* [WHAT YOU NEED TO DO]
Return, exactly and in full, the lines of the records below starting at the one with "Botón EN/ES en" and ending at the one with "Verificado en los", and no other lines.

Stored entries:
######

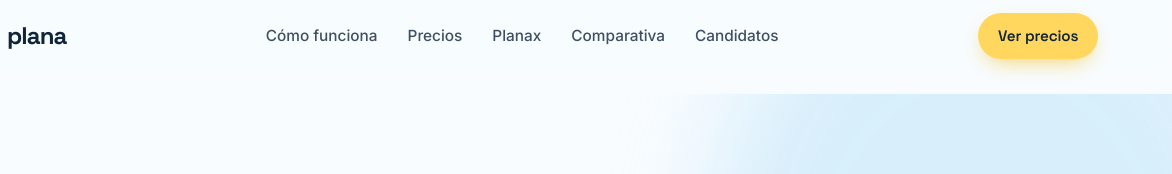
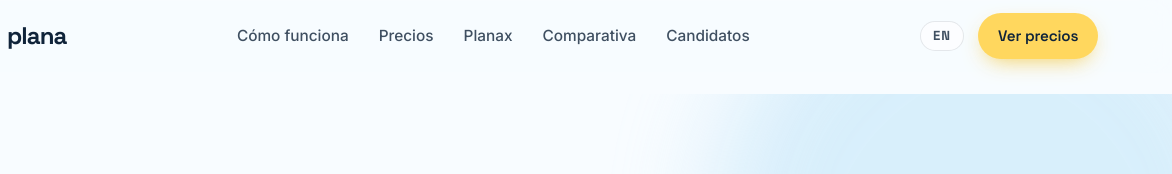
Before and after one commit to Jaimemamalla/Plana-Clientes, a plain HTML site: page index.html in a window 1280 px wide. Shown: the top 174 px of the page, 108-1280 px from the left. Drawn offline with Linux system fonts and the light colour scheme; animation ran at ten frames a second.

Commit message:
Selector de idioma y web traducida al inglés
Botón EN/ES en el nav. Un solo archivo: el español sigue siendo el del
marcado, así que sin JS y para los buscadores la página es la de siempre, y
el inglés lo pone js/i18n.js encima. Se recuerda en localStorage y se puede
forzar con ?lang=en.

Traducido: los 175 nodos de texto, los siete titulares, los atributos
placeholder y aria-label, el title y la meta description, el idioma del html
y las frases que genera el JS, que son las bandas, el dock, el porcentaje de
la calculadora y la etiqueta del pack en el modal.

Decisiones:

- Se traduce por nodo de texto, no por elemento, para no tocar el marcado:
  así los SVG de las listas y los <b> dentro de los párrafos se quedan donde
  están. Los siete titulares van aparte, por elemento entero, porque la capa
  de punch los trocea en palabras y había que cogerlos antes.
- js/i18n.js se carga antes que los bloques inline por eso mismo.
- Al cambiar de idioma se emite el evento plana:lang. Lo escuchan la capa de
  punch, para volver a trocear los titulares; tickers.js, para recalcular la
  velocidad porque el inglés no ocupa lo mismo; y la calculadora, para
  rehacer su texto.

Verificado en los dos sentidos, sin errores: titulares, packs, calculadora
al 55%, modal de plan, placeholders, aria-labels, bandas y dock, y que
recuerda la elección al recargar.

Queda el sitio de comunidad, que es otro archivo y no lleva el selector.

Co-Authored-By: Claude Opus 5 <noreply@anthropic.com>

```diff
--- a/index.html
+++ b/index.html
@@ -266,6 +266,26 @@ header.nav.scrolled {
 
 .nav-links a:hover {
   color: var(--tinta);
+}
+
+.langbtn {
+  font-family: var(--ff-head);
+  font-weight: 700;
+  font-size: .82rem;
+  letter-spacing: .06em;
+  color: var(--tinta-80);
+  border: 1px solid var(--line);
+  background: rgba(255,255,255,.6);
+  padding: 7px 12px;
+  border-radius: 100px;
+  line-height: 1;
+  transition: color .2s, border-color .2s, background .2s;
+}
+
+.langbtn:hover {
+  color: var(--tinta);
+  border-color: var(--cielo);
+  background: #fff;
 }
 
 .nav-cta {
@@ -3336,6 +3356,7 @@ footer {
   </div>
 </footer>
 
+<script src="js/i18n.js"></script>
 <script>
 (function(){
   /* ---- dynamic favicon (isotype) ---- */
@@ -3438,13 +3459,18 @@ footer {
       rAgency.textContent = eur(agency);
       rSave.textContent = eur(Math.max(0, save));
     }
+    var en = document.documentElement.lang === 'en';
     if(save > 0){
       var pct = Math.round(save / agency * 100);
-      rPct.textContent = 'un ' + pct + '% menos por vacante';
+      rPct.textContent = en
+        ? pct + '% less per role'
+        : 'un ' + pct + '% menos por vacante';
       rPct.style.color = '#FFD75E';
       rSave.style.color = '#FFD75E';
     } else {
-      rPct.textContent = 'Con Plana ganas en transparencia';
+      rPct.textContent = en
+        ? 'With Plana you gain in transparency'
+        : 'Con Plana ganas en transparencia';
       rSave.textContent = eur(0);
     }
   }
@@ -3456,6 +3482,9 @@ footer {
       recalc(true);
     });
     recalc(false);
+    addEventListener('plana:lang', function(){
+      recalc(false);
+    });
   }
 
   /* ---- comparativa: entrada fila por fila ---- */
@@ -3534,10 +3563,23 @@ footer {
     var planForm = document.getElementById('planForm');
     var toastC   = document.getElementById('toastClient');
 
+    var EN_PACK = {
+      'Despegue': 'Takeoff',
+      'Altitud': 'Altitude',
+      'Estratosfera': 'Stratosphere',
+      'Plana Ilimitada': 'Plana Unlimited'
+    };
+
+    function packLabel(pack){
+      var en = document.documentElement.lang === 'en';
+      var name = en ? (EN_PACK[pack] || pack) : pack;
+      if(pack === 'Plana Ilimitada') return name;
+      return en ? name + ' pack' : 'Pack ' + name;
+    }
+
     function openPlan(pack){
       pmPack.innerHTML =
-        '<span class="live-dot"></span>' +
-        (pack === 'Plana Ilimitada' ? pack : 'Pack ' + pack);
+        '<span class="live-dot"></span>' + packLabel(pack);
       pmField.value = pack;
       planModal.hidden = false;
       setTimeout(function(){
@@ -3659,6 +3701,15 @@ if(reduce){
   });
 }
 
+/* al cambiar de idioma el titular se reescribe entero, así que hay que
+   volver a trocearlo en palabras */
+addEventListener('plana:lang', function(){
+  heads.forEach(function(h){
+    kinetize(h);
+    h.classList.add('kin-in');
+  });
+});
+
 /* packs: apilado al deslizar */
 var pg = document.querySelector('.packs-grid');
 var stacks = [];
--- /dev/null
+++ b/js/i18n.js
@@ -0,0 +1,346 @@
+(function () {
+
+  /* Traducción por nodo de texto: respeta los SVG de las listas y los <b>
+     dentro de los párrafos, que se traducen por separado. Los titulares que
+     la capa de punch trocea en palabras van aparte, por elemento entero, y
+     este archivo se carga antes que ella para pillarlos sin trocear. */
+
+  var EN = {
+    /* nav y hero */
+    'El': 'The',
+    'Cómo funciona': 'How it works',
+    'Precios': 'Pricing',
+    'Comparativa': 'Compare',
+    'Candidatos': 'Candidates',
+    'Ver precios': 'See pricing',
+    'Selección a tarifa plana': 'Flat-rate recruitment',
+    'fee': 'fee',
+    'ha muerto.': 'is dead.',
+    'Selección de personal a precio fijo y público.': 'Recruitment at a fixed, public price.',
+    'Pagas por el trabajo, no un porcentaje del sueldo.': 'You pay for the work, not a cut of the salary.',
+    'Sin fees. Sin sorpresas.': 'No fees. No surprises.',
+    'Soy candidato/a': 'I am a candidate',
+    'Una vacante de': 'A role paying',
+    'Agencia': 'Agency',
+    'Con Plana': 'With Plana',
+    '/ vacante': '/ role',
+    'Te ahorras': 'You save',
+
+    /* cómo funciona */
+    'Eliges online, buscamos con Planax y personas, y contratas. Lo que tarda una contratación, no una negociación de tarifas.':
+      'You choose online, we search with Planax and people, you hire. As long as a hire takes, not as long as a fee negotiation.',
+    'Elige tu pack': 'Pick your pack',
+    'Sin llamadas comerciales eternas. Eliges online, como debe ser. El precio está en la web, no detrás de un formulario.':
+      'No endless sales calls. You choose online, as it should be. The price is on the website, not behind a form.',
+    'Planax y nuestro equipo se ponen a buscar': 'Planax and our team start searching',
+    'IA para la velocidad, personas para acertar. Sigues todo el proceso en tiempo real desde tu panel, sin pedir updates por email.':
+      'AI for speed, people for judgement. You follow the whole process live from your dashboard, without chasing updates by email.',
+    'Contratas. Y punto.': 'You hire. That is it.',
+    'Shortlist de finalistas, tú decides, nosotros cerramos. Si la persona no funciona, la reponemos gratis.':
+      'A shortlist of finalists, you decide, we close. If the person does not work out, we replace them free.',
+
+    /* motor */
+    'Tarifa plana': 'Flat rate',
+    'El fee sube con el sueldo, baja si negocias y cambia según quién pregunte. Nuestro precio no se mueve: está en la web, es el mismo para todos y no depende de lo que cobre la persona que contratas.':
+      'The fee climbs with the salary, drops if you haggle and shifts depending on who is asking. Our price does not move: it is on the website, it is the same for everyone and it does not depend on what the person you hire earns.',
+
+    /* packs */
+    'Precios públicos': 'Public pricing',
+    'El precio depende del perfil que buscas, no de lo que cobra. Está aquí escrito, sin "desde" ni asteriscos. La transparencia es el producto.':
+      'The price depends on the profile you are after, not on what they earn. It is written right here, with no "from" and no asterisks. Transparency is the product.',
+    'Despegue': 'Takeoff',
+    'Perfiles operativos y junior: administración, soporte, customer service, ventas junior, oficina y operaciones.':
+      'Operational and junior roles: admin, support, customer service, junior sales, office and operations.',
+    'por vacante': 'per role',
+    'Publicación multicanal y búsqueda activa': 'Multichannel posting and active search',
+    'Cribado completo con Planax y entrevistas del equipo': 'Full screening with Planax and interviews by our team',
+    'Shortlist de 3 a 5 finalistas': 'A shortlist of 3 to 5 finalists',
+    'en 15 días laborables': 'in 15 working days',
+    'Empezar': 'Get started',
+    'Reposición garantizada 60 días': '60-day replacement guarantee',
+    '⭐ Más popular': '⭐ Most popular',
+    'Altitud': 'Altitude',
+    'Mandos intermedios y especialistas: tech, finanzas, marketing, ingeniería y perfiles con escasez media.':
+      'Middle management and specialists: tech, finance, marketing, engineering and roles of moderate scarcity.',
+    'Todo lo del Pack Despegue': 'Everything in the Takeoff pack',
+    'Headhunting directo': 'Direct headhunting',
+    'a candidatos pasivos': 'of passive candidates',
+    'Informe de mercado salarial de la posición incluido': 'Salary benchmark report for the role included',
+    'Shortlist en 20 días laborables': 'Shortlist in 20 working days',
+    'Reposición garantizada 90 días': '90-day replacement guarantee',
+    'Estratosfera': 'Stratosphere',
+    'Dirección y perfiles muy escasos: C-level, heads y perfiles nicho de alta competencia.':
+      'Leadership and very scarce roles: C-level, heads and highly contested niche profiles.',
+    'Todo lo del Pack Altitud': 'Everything in the Altitude pack',
+    'Búsqueda confidencial': 'Confidential search',
+    'y mapeo completo del mercado': 'and full market mapping',
+    'Evaluación en profundidad de finalistas, referencias incluidas': 'In-depth assessment of finalists, references included',
+    'Acompañamiento en oferta y negociación': 'Support through offer and negotiation',
+    'Reposición garantizada 120 días': '120-day replacement guarantee',
+
+    /* escala */
+    'Escala Plana': 'The Plana scale',
+    'Descuento por volumen, automático y público. Sin negociar.': 'Volume discount, automatic and public. No haggling.',
+    '1 a 2 vacantes / año': '1 to 2 roles / year',
+    'Tarifa': 'List price',
+    'Precio de lista, sin letra pequeña': 'List price, no small print',
+    '3 a 5 vacantes / año': '3 to 5 roles / year',
+    'En todos los packs': 'On every pack',
+    '6 a 9 vacantes / año': '6 to 9 roles / year',
+    '10+ vacantes / año': '10+ roles / year',
+    'Plana Ilimitada': 'Plana Unlimited',
+    'Suscripción desde 3.900 €/mes con vacantes simultáneas incluidas. Modelo embedded.':
+      'Subscription from €3,900/month with simultaneous roles included. Embedded model.',
+    'Hablemos': 'Let us talk',
+
+    /* calculadora */
+    'Calculadora de ahorro': 'Savings calculator',
+    'Mete el sueldo de la vacante y el fee típico de tu agencia. Te enseñamos la diferencia. En euros.':
+      'Enter the salary for the role and your agency’s typical fee. We will show you the difference. In euros.',
+    'Salario bruto anual de la vacante': 'Gross annual salary for the role',
+    'Fee típico de agencia': 'Typical agency fee',
+    'Comparamos contra el Pack Altitud (4.900 €), nuestro pack más contratado.':
+      'We compare against the Altitude pack (€4,900), our most popular one.',
+    'Con agencia tradicional': 'With a traditional agency',
+    'Con Plana (Altitud)': 'With Plana (Altitude)',
+
+    /* planax */
+    'Motor de IA propio · en directo': 'Our own AI engine · live',
+    'Ni robots ni cerebros con circuitos. Planax es una línea de luz que cruza cada proceso: criba, hace match, predice y te lo enseña en vivo. Para que las personas decidan antes y mejor.':
+      'No robots, no brains made of circuitry. Planax is a line of light running through every process: it screens, matches, predicts and shows you the lot live. So that people can decide sooner and better.',
+    'Backend Engineer': 'Backend Engineer',
+    'Madrid · Híbrido · Pack Altitud': 'Madrid · Hybrid · Altitude pack',
+    'En proceso': 'In progress',
+    'Cribados por Planax': 'Screened by Planax',
+    'En entrevista': 'Interviewing',
+    'Finalistas': 'Finalists',
+    'Cierre estimado': 'Estimated close',
+    '14 días': '14 days',
+    'Tensión salarial': 'Salary pressure',
+    'Media': 'Medium',
+    'Match comunidad': 'Community match',
+    'Senior · 6 años · disponible': 'Senior · 6 years · available',
+    'Mid-senior · 4 años · activo': 'Mid-senior · 4 years · active',
+    'Senior · 7 años · pasivo': 'Senior · 7 years · passive',
+    '"Planax no sustituye a las personas que seleccionan.': '"Planax does not replace the people who recruit.',
+    'Las hace imparables."': 'It makes them unstoppable."',
+    'Cribando candidatos a cualquier hora': 'Screening candidates at any hour',
+    'Menos tiempo hasta la shortlist': 'Less time to shortlist',
+    'Cribado conversacional': 'Conversational screening',
+    'Entrevista inicial a cada candidato, a cualquier hora y en su idioma. Nadie espera tres días a que le llamen.':
+      'A first interview for every candidate, at any hour and in their own language. Nobody waits three days for a call.',
+    'Matching con la Comunidad Plana': 'Matching against the Plana Community',
+    'Cruza cada vacante con miles de candidatos ya validados antes de salir a buscar fuera.':
+      'It cross-checks every role against thousands of already vetted candidates before looking outside.',
+    'Panel en tiempo real': 'Live dashboard',
+    'Ves candidatos, fases y feedback al momento. Sin pedir updates por email.':
+      'You see candidates, stages and feedback as they happen. No chasing updates by email.',
+    'Predicción de cierre': 'Close prediction',
+    'Estima los días hasta contratación y la tensión salarial del mercado para esa vacante concreta.':
+      'It estimates the days to hire and the market salary pressure for that specific role.',
+    'Informes automáticos': 'Automatic reports',
+    'Resumen semanal del proceso generado solo. Te llega hecho, no lo pides.':
+      'A weekly summary of the process, generated on its own. It arrives ready, you do not ask for it.',
+    'IA para la velocidad.': 'AI for speed.',
+    'Personas para acertar. Esa es toda la magia.': 'People for judgement. That is the whole trick.',
+
+    /* comparativa */
+    'Agencia tradicional vs Plana': 'Traditional agency vs Plana',
+    'Agencia tradicional': 'Traditional agency',
+    'Precio': 'Price',
+    '18–25% del salario bruto': '18–25% of gross salary',
+    'Precio fijo por pack': 'Fixed price per pack',
+    'Transparencia': 'Transparency',
+    '"Consultar precio"': '"Price on request"',
+    'Precios públicos en la web': 'Public pricing on the website',
+    'Seguimiento': 'Tracking',
+    'Updates por email': 'Updates by email',
+    'Muchos sin respuesta': 'Many never hear back',
+    'Feedback garantizado': 'Feedback guaranteed',
+    'Garantía': 'Guarantee',
+    'Ninguna o 30 días': 'None, or 30 days',
+    'Hasta 120 días': 'Up to 120 days',
+
+    /* modal de plan */
+    'Pack Altitud': 'Altitude pack',
+    'Empieza tu contratación': 'Start your hire',
+    'Déjanos tus datos y te contactamos en menos de 24h. Sin llamadas comerciales eternas.':
+      'Leave us your details and we will be in touch within 24h. No endless sales calls.',
+    'Nombre': 'Name',
+    'Empresa': 'Company',
+    'Email de trabajo': 'Work email',
+    'Teléfono': 'Phone',
+    '(opcional)': '(optional)',
+    'Solicitar — te contactamos en 24h': 'Request — we reply within 24h',
+    'Al enviar aceptas nuestra Política de Privacidad.': 'By submitting you accept our Privacy Policy.',
+    'Recibido. Te contactamos en menos de 24h.': 'Got it. We will be in touch within 24h.',
+
+    /* footer */
+    'Selección a tarifa plana. Sin fees. Sin sorpresas.': 'Flat-rate recruitment. No fees. No surprises.',
+    'Producto': 'Product',
+    'Calculadora': 'Calculator',
+    'Aviso legal': 'Legal notice',
+    'Privacidad': 'Privacy',
+    'Cookies': 'Cookies',
+    '© 2026 Plana. Todos los derechos reservados.': '© 2026 Plana. All rights reserved.',
+    'Hecho con': 'Made with',
+    'entre Asturias y Madrid.': 'between Asturias and Madrid.'
+  };
+
+  /* titulares que la capa de punch trocea: van por elemento entero */
+  var HEADS = {
+    'Tres pasos. Cero teatro.': 'Three steps. Zero theatre.',
+    'Packs por complejidad. No por sueldo.': 'Packs by complexity. Not by salary.',
+    'Cuantas más contratas, más barato te sale cada una.': 'The more you hire, the less each hire costs you.',
+    '¿Cuánto te ahorras con Plana?': 'How much do you save with Plana?',
+    'Planax. El motor que lo <span class="y">mueve todo</span>.': 'Planax. The engine behind <span class="y">all of it</span>.',
+    'La misma llamada de teléfono. Otro precio.': 'The same phone call. A different price.',
+    'El fee sube y baja. <span class="y">La tarifa es plana.</span>': 'The fee goes up and down. <span class="y">The rate stays flat.</span>'
+  };
+
+  /* atributos, que el recorrido de nodos de texto no ve */
+  var ATTRS = {
+    'Plana, inicio': 'Plana, home',
+    'Principal': 'Main',
+    'Abrir menú': 'Open menu',
+    'El isotipo de Plana: un círculo azul cruzado por una barra plana amarilla':
+      'The Plana mark: a blue circle crossed by a flat yellow bar',
+    'Panel en tiempo real de Planax (ejemplo)': 'Planax live dashboard (sample)',
+    'Comparativa agencia tradicional frente a Plana': 'Traditional agency compared with Plana',
+    'Cerrar': 'Close',
+    'LinkedIn de Plana': 'Plana on LinkedIn',
+    'Instagram de Plana': 'Plana on Instagram',
+    'Tu nombre': 'Your name',
+    'Nombre de tu empresa': 'Your company name',
+    'tu@empresa.com': 'you@company.com',
+    '+34 ...': '+34 ...'
+  };
+
+  /* lo que no es texto de la página */
+  var META = {
+    title: 'Plana — Flat-rate recruitment',
+    description: 'The first Spanish flat-rate recruitment platform. No fees. No surprises. Packs at a fixed, public price, not a percentage of the salary. The fee is dead.',
+    ticker1: ['the fee is dead', 'no fees', 'no surprises', 'fixed public pricing', 'be smart, be plana'],
+    ticker2: ['you pay for the work', 'not for the salary', 'transparency is the product'],
+    dock: ['From €2,900 per role', 'No fees. No surprises.', 'See pricing']
+  };
+
+  var ES_TICKER1 = ['el fee ha muerto', 'sin fees', 'sin sorpresas', 'precio fijo y público', 'be smart, be plana'];
+  var ES_TICKER2 = ['pagas por el trabajo', 'no por el sueldo', 'la transparencia es el producto'];
+  var ES_DOCK = ['Desde 2.900 € por vacante', 'Sin fees. Sin sorpresas.', 'Ver precios'];
+
+  var ES_META = {
+    title: document.title,
+    description: (document.querySelector('meta[name="description"]') || {}).content || ''
+  };
+
+  /* ---- inventario, tomado antes de que nadie toque el DOM ---- */
+  var nodes = [];
+  var heads = [];
+  var attrs = [];
+
+  function collect() {
+    var w = document.createTreeWalker(document.body, NodeFilter.SHOW_TEXT);
+    var n;
+    while ((n = w.nextNode())) {
+      if (n.parentElement.closest('script, style')) continue;
+      var t = n.textContent.trim();
+      if (!t || !EN[t]) continue;
+      nodes.push({ node: n, es: n.textContent, en: n.textContent.replace(t, EN[t]) });
+    }
+    document.querySelectorAll('.sec-head h2, .escala-head h3, .px-head h2, #motor-title, .calc-controls h3').forEach(function (el) {
+      var es = el.innerHTML.trim();
+      if (HEADS[es]) heads.push({ el: el, es: es, en: HEADS[es] });
+    });
+
+    ['placeholder', 'aria-label'].forEach(function (name) {
+      document.querySelectorAll('[' + name + ']').forEach(function (el) {
+        var es = el.getAttribute(name);
+        if (ATTRS[es]) attrs.push({ el: el, name: name, es: es, en: ATTRS[es] });
+      });
+    });
+  }
+
+  collect();
+
+  function apply(lang) {
+    var en = lang === 'en';
+
+    nodes.forEach(function (r) {
+      r.node.textContent = en ? r.en : r.es;
+    });
+
+    attrs.forEach(function (r) {
+      r.el.setAttribute(r.name, en ? r.en : r.es);
+    });
+
+    heads.forEach(function (r) {
+      r.el.innerHTML = en ? r.en : r.es;
+      r.el.removeAttribute('data-kin');
+      r.el.classList.remove('kin', 'kin-in');
+    });
+
+    document.documentElement.lang = en ? 'en' : 'es';
+    document.title = en ? META.title : ES_META.title;
+    var desc = document.querySelector('meta[name="description"]');
+    if (desc) desc.content = en ? META.description : ES_META.description;
+
+    /* las bandas y el dock los crea el JS, así que se reescriben aquí */
+    var bands = document.querySelectorAll('.tkband .row');
+    [[ES_TICKER1, META.ticker1], [ES_TICKER2, META.ticker2]].forEach(function (pair, i) {
+      var row = bands[i];
+      if (!row) return;
+      var list = en ? pair[1] : pair[0];
+      var html = list.map(function (f) { return '<em>' + f + '</em>'; }).join('');
+      row.innerHTML = html + html;
+    });
+
+    var dock = document.getElementById('dock');
+    if (dock) {
+      var d = en ? META.dock : ES_DOCK;
+      var b = dock.querySelector('b');
+      var it = dock.querySelector('i');
+      var a = dock.querySelector('a');
+      if (b) b.textContent = d[0];
+      if (it) it.textContent = d[1];
+      if (a) a.textContent = d[2];
+    }
+
+    document.querySelectorAll('[data-lang-btn]').forEach(function (btn) {
+      btn.textContent = en ? 'ES' : 'EN';
+      btn.setAttribute('aria-label', en ? 'Ver esta página en español' : 'View this page in English');
+    });
+
+    try { localStorage.setItem('plana-lang', lang); } catch (e) {}
+    dispatchEvent(new CustomEvent('plana:lang', { detail: { lang: lang } }));
+  }
+
+  /* ---- el botón ---- */
+  var nav = document.querySelector('.nav-cta');
+  if (nav) {
+    var btn = document.createElement('button');
+    btn.type = 'button';
+    btn.className = 'langbtn';
+    btn.setAttribute('data-lang-btn', '');
+    nav.insertBefore(btn, nav.firstChild);
+    btn.addEventListener('click', function () {
+      apply(document.documentElement.lang === 'en' ? 'es' : 'en');
+    });
+  }
+
+  var initial = 'es';
+  try {
+    var saved = localStorage.getItem('plana-lang');
+    if (saved) initial = saved;
+  } catch (e) {}
+  if (/[?&]lang=en\b/.test(location.search)) initial = 'en';
+  if (/[?&]lang=es\b/.test(location.search)) initial = 'es';
+
+  apply(initial);
+
+  /* Las bandas y el dock los crea la capa de punch, que corre después de
+     este archivo, así que en la primera pasada todavía no existen. */
+  addEventListener('load', function () {
+    if (document.documentElement.lang === 'en') apply('en');
+  });
+})();
--- a/js/tickers.js
+++ b/js/tickers.js
@@ -87,6 +87,11 @@
     resizeT = setTimeout(function () { startAll(true); }, 200);
   });
 
+  /* el inglés no ocupa lo mismo que el español */
+  addEventListener('plana:lang', function () {
+    setTimeout(function () { startAll(false); }, 0);
+  });
+
   /* al pasar el ratón frena, no se corta en seco */
   bands.forEach(function (b) {
     function ramp(to) {
```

######

* [YOUR SOLUTION]
Botón EN/ES en el nav. Un solo archivo: el español sigue siendo el del
marcado, así que sin JS y para los buscadores la página es la de siempre, y
el inglés lo pone js/i18n.js encima. Se recuerda en localStorage y se puede
forzar con ?lang=en.

Traducido: los 175 nodos de texto, los siete titulares, los atributos
placeholder y aria-label, el title y la meta description, el idioma del html
y las frases que genera el JS, que son las bandas, el dock, el porcentaje de
la calculadora y la etiqueta del pack en el modal.

Decisiones:

- Se traduce por nodo de texto, no por elemento, para no tocar el marcado:
  así los SVG de las listas y los <b> dentro de los párrafos se quedan donde
  están. Los siete titulares van aparte, por elemento entero, porque la capa
  de punch los trocea en palabras y había que cogerlos antes.
- js/i18n.js se carga antes que los bloques inline por eso mismo.
- Al cambiar de idioma se emite el evento plana:lang. Lo escuchan la capa de
  punch, para volver a trocear los titulares; tickers.js, para recalcular la
  velocidad porque el inglés no ocupa lo mismo; y la calculadora, para
  rehacer su texto.

Verificado en los dos sentidos, sin errores: titulares, packs, calculadora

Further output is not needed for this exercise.